After a traumatic incident, whether natural or man-made, survivors, loved ones, or first responders are at risk for post-traumatic stress.  Often people don’t realize that their distress is associated with the trauma they experienced.  Even if they know their stress responses are associated with the event, they often aren’t sure what to do about it.   If the following symptoms are affecting you or your loved one’s ability to work, learn, carry on normal daily activities, and have satisfying relationships, it’s time to seek help.


Signs of stress related to traumatic experiences may include:

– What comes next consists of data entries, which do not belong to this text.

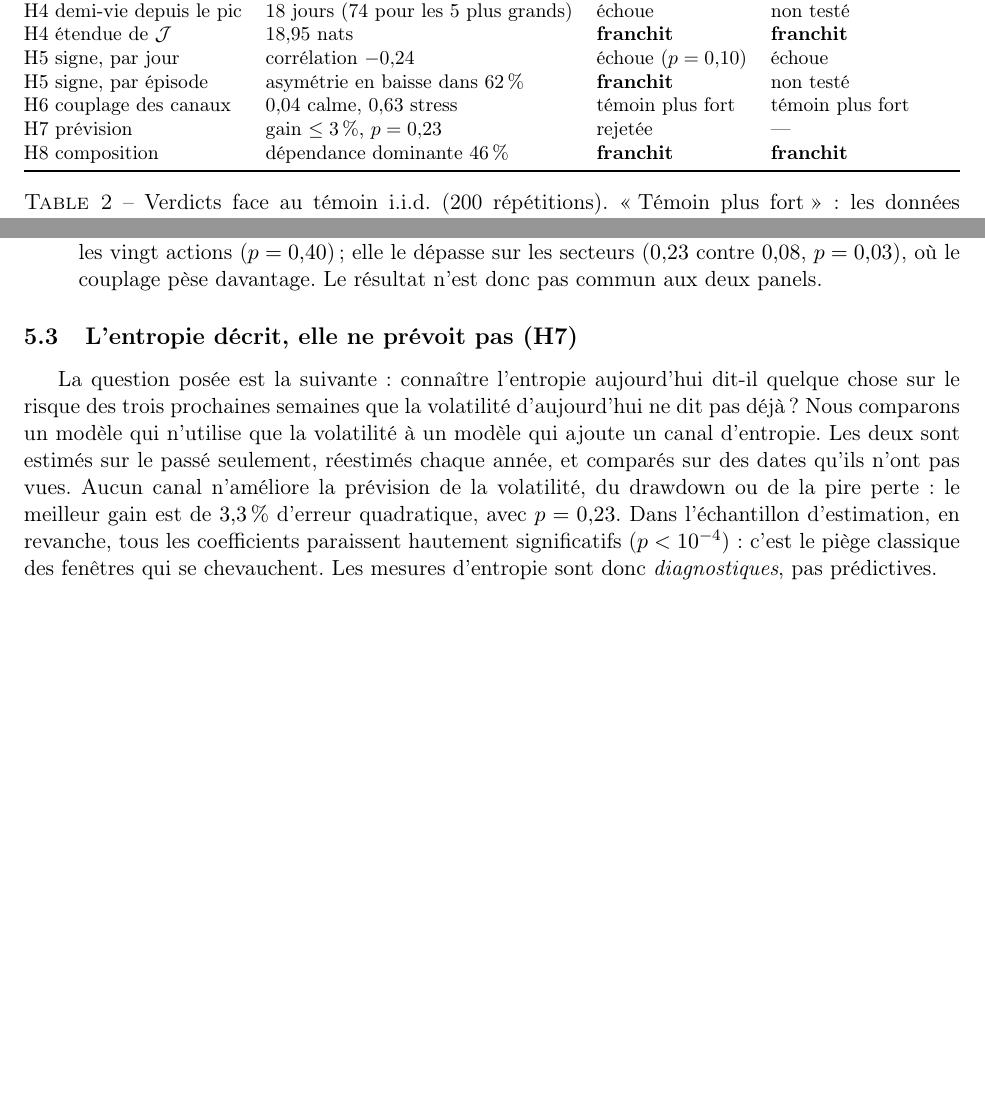
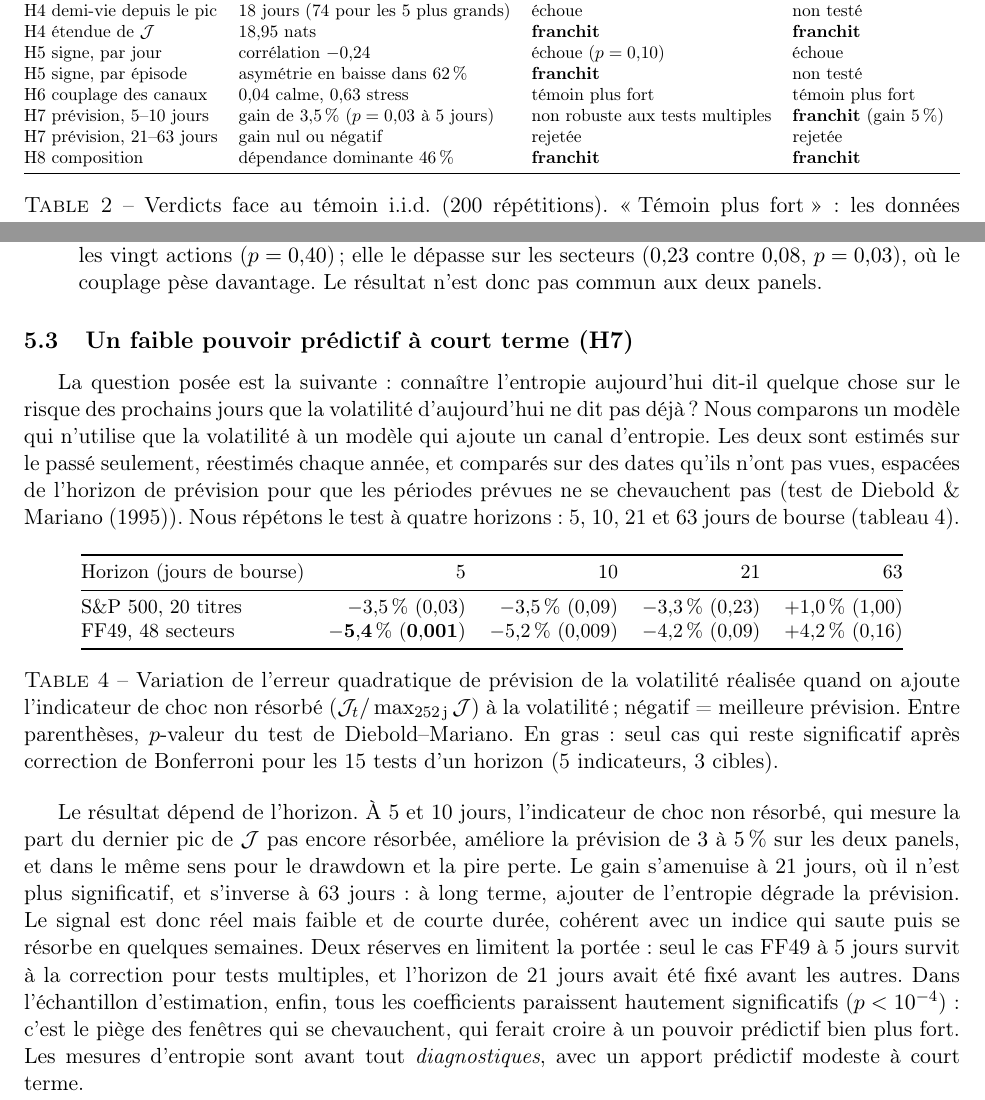
Before and after one commit to reoptimus/entropy_brownian_finance, a LaTeX paper (paper/main_fr.tex): two parts of pages 7 and 9 of 22 before the commit and two parts of pages 7 and 9 of 23 after it, joined at a grey line, cut so that both start at the same text, the shorter picture padded with empty space. Compiled offline with pdfLaTeX.

Commit message:
H7 révisée : faible pouvoir prédictif à court terme (tableau des horizons, FR/EN)
Co-Authored-By: Claude Opus 5.5 <noreply@anthropic.com>
Claude-Session: https://claude.ai/code/session_01To4XPfxX6eQe5johz4id8R

```diff
--- a/paper/main_fr.tex
+++ b/paper/main_fr.tex
@@ -434,7 +434,8 @@ H4 étendue de $\JJ$ & $18{,}95$ nats & \textbf{franchit} & \textbf{franchit} \\
 H5 signe, par jour & corrélation $-0{,}24$ & échoue ($p=0{,}10$) & échoue \\
 H5 signe, par épisode & asymétrie en baisse dans $62\,\%$ & \textbf{franchit} & non testé \\
 H6 couplage des canaux & $0{,}04$ calme, $0{,}63$ stress & témoin plus fort & témoin plus fort \\
-H7 prévision & gain $\le 3\,\%$, $p=0{,}23$ & rejetée & --- \\
+H7 prévision, 5--10 jours & gain de $3{,}5\,\%$ ($p=0{,}03$ à 5~jours) & non robuste aux tests multiples & \textbf{franchit} (gain $5\,\%$) \\
+H7 prévision, 21--63 jours & gain nul ou négatif & rejetée & rejetée \\
 H8 composition & dépendance dominante $46\,\%$ & \textbf{franchit} & \textbf{franchit} \\
 \bottomrule
 \end{tabular}}
@@ -576,19 +577,52 @@ sur les secteurs ($0{,}23$ contre $0{,}08$, $p=0{,}03$), où le couplage pèse
 davantage. Le résultat n'est donc pas commun aux deux panels.
 \end{itemize}
 
-\subsection{L'entropie décrit, elle ne prévoit pas (H7)}
+\subsection{Un faible pouvoir prédictif à court terme (H7)}
 
 La question posée est la suivante : connaître l'entropie aujourd'hui dit-il
-quelque chose sur le risque des trois prochaines semaines que la volatilité
+quelque chose sur le risque des prochains jours que la volatilité
 d'aujourd'hui ne dit pas déjà ? Nous comparons un modèle qui n'utilise que la
 volatilité à un modèle qui ajoute un canal d'entropie. Les deux sont estimés
 sur le passé seulement, réestimés chaque année, et comparés sur des dates
-qu'ils n'ont pas vues. Aucun canal n'améliore la prévision de la volatilité,
-du drawdown ou de la pire perte : le meilleur gain est de $3{,}3\,\%$ d'erreur
-quadratique, avec $p=0{,}23$. Dans l'échantillon d'estimation, en revanche,
-tous les coefficients paraissent hautement significatifs ($p<10^{-4}$) :
-c'est le piège classique des fenêtres qui se chevauchent. Les mesures
-d'entropie sont donc \emph{diagnostiques}, pas prédictives.
+qu'ils n'ont pas vues, espacées de l'horizon de prévision pour que les
+périodes prévues ne se chevauchent pas (test de \citet{dm1995}). Nous
+répétons le test à quatre horizons : 5, 10, 21 et 63~jours de bourse
+(tableau~\ref{tab:h7}).
+
+\begin{table}[htbp]
+\centering
+\small
+\begin{tabular}{@{}lrrrr@{}}
+\toprule
+Horizon (jours de bourse) & 5 & 10 & 21 & 63 \\
+\midrule
+S\&P~500, 20 titres & $-3{,}5\,\%$ ($0{,}03$) & $-3{,}5\,\%$ ($0{,}09$) & $-3{,}3\,\%$ ($0{,}23$) & $+1{,}0\,\%$ ($1{,}00$) \\
+FF49, 48 secteurs & $\mathbf{-5{,}4\,\%}$ ($\mathbf{0{,}001}$) & $-5{,}2\,\%$ ($0{,}009$) & $-4{,}2\,\%$ ($0{,}09$) & $+4{,}2\,\%$ ($0{,}16$) \\
+\bottomrule
+\end{tabular}
+\caption{Variation de l'erreur quadratique de prévision de la volatilité
+réalisée quand on ajoute l'indicateur de choc non résorbé
+($\JJ_t/\max_{252\,\text{j}}\JJ$) à la volatilité ; négatif = meilleure
+prévision. Entre parenthèses, $p$-valeur du test de Diebold--Mariano. En
+gras : seul cas qui reste significatif après correction de Bonferroni pour
+les 15~tests d'un horizon (5~indicateurs, 3~cibles).}
+\label{tab:h7}
+\end{table}
+
+Le résultat dépend de l'horizon. À 5 et 10~jours, l'indicateur de choc non
+résorbé, qui mesure la part du dernier pic de $\JJ$ pas encore résorbée,
+améliore la prévision de $3$ à $5\,\%$ sur les deux panels, et dans le même
+sens pour le drawdown et la pire perte. Le gain s'amenuise à 21~jours, où il
+n'est plus significatif, et s'inverse à 63~jours : à long terme, ajouter de
+l'entropie dégrade la prévision. Le signal est donc réel mais faible et de
+courte durée, cohérent avec un indice qui saute puis se résorbe en quelques
+semaines. Deux réserves en limitent la portée : seul le cas FF49 à 5~jours
+survit à la correction pour tests multiples, et l'horizon de 21~jours avait
+été fixé avant les autres. Dans l'échantillon d'estimation, enfin, tous les
+coefficients paraissent hautement significatifs ($p<10^{-4}$) : c'est le
+piège des fenêtres qui se chevauchent, qui ferait croire à un pouvoir
+prédictif bien plus fort. Les mesures d'entropie sont avant tout
+\emph{diagnostiques}, avec un apport prédictif modeste à court terme.
 
 \subsection{Comment les crises répartissent leur intensité (H8)}
 \label{sec:h8}
```
Also changed, not shown: paper/main.tex (+47 -13 lines), paper/main.pdf, paper/main_fr.pdf, paper/main_fr.tex (8 more changed lines).
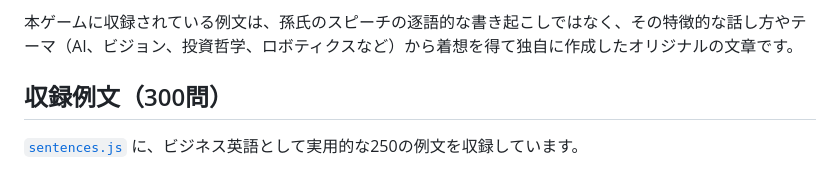
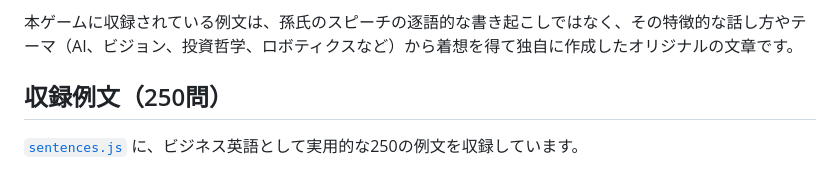
Before and after one commit to knnkanda/m-english, a Markdown page: README.md, the part around the change. Rendered like a GitHub page.

Commit message:
Fix stale 300-sentence count in README heading
Co-Authored-By: Claude Sonnet 5 <noreply@anthropic.com>

```diff
--- a/README.md
+++ b/README.md
@@ -28,7 +28,7 @@
 
 本ゲームに収録されている例文は、孫氏のスピーチの逐語的な書き起こしではなく、その特徴的な話し方やテーマ（AI、ビジョン、投資哲学、ロボティクスなど）から着想を得て独自に作成したオリジナルの文章です。
 
-## 収録例文（300問）
+## 収録例文（250問）
 
 [`sentences.js`](./sentences.js) に、ビジネス英語として実用的な250の例文を収録しています。
 
```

  • Eating or sleeping too much or too little
  • Pulling away from people and things
  • Having low or no energy
  • Feeling numb or like nothing matters
  • Having unexplained aches and pains
  • Feeling helpless or hopeless
  • Smoking, drinking, or using drugs more than you should
  • Feeling unusually confused or forgetful; on edge, angry, or upset; or worried and scared
  • Yelling or fighting with family and friends
  • Having thoughts and memories you can’t get out of your head
  • Think of hurting or killing yourself or someone else
  • Unable to perform daily tasks like taking care of your kids or getting to work or school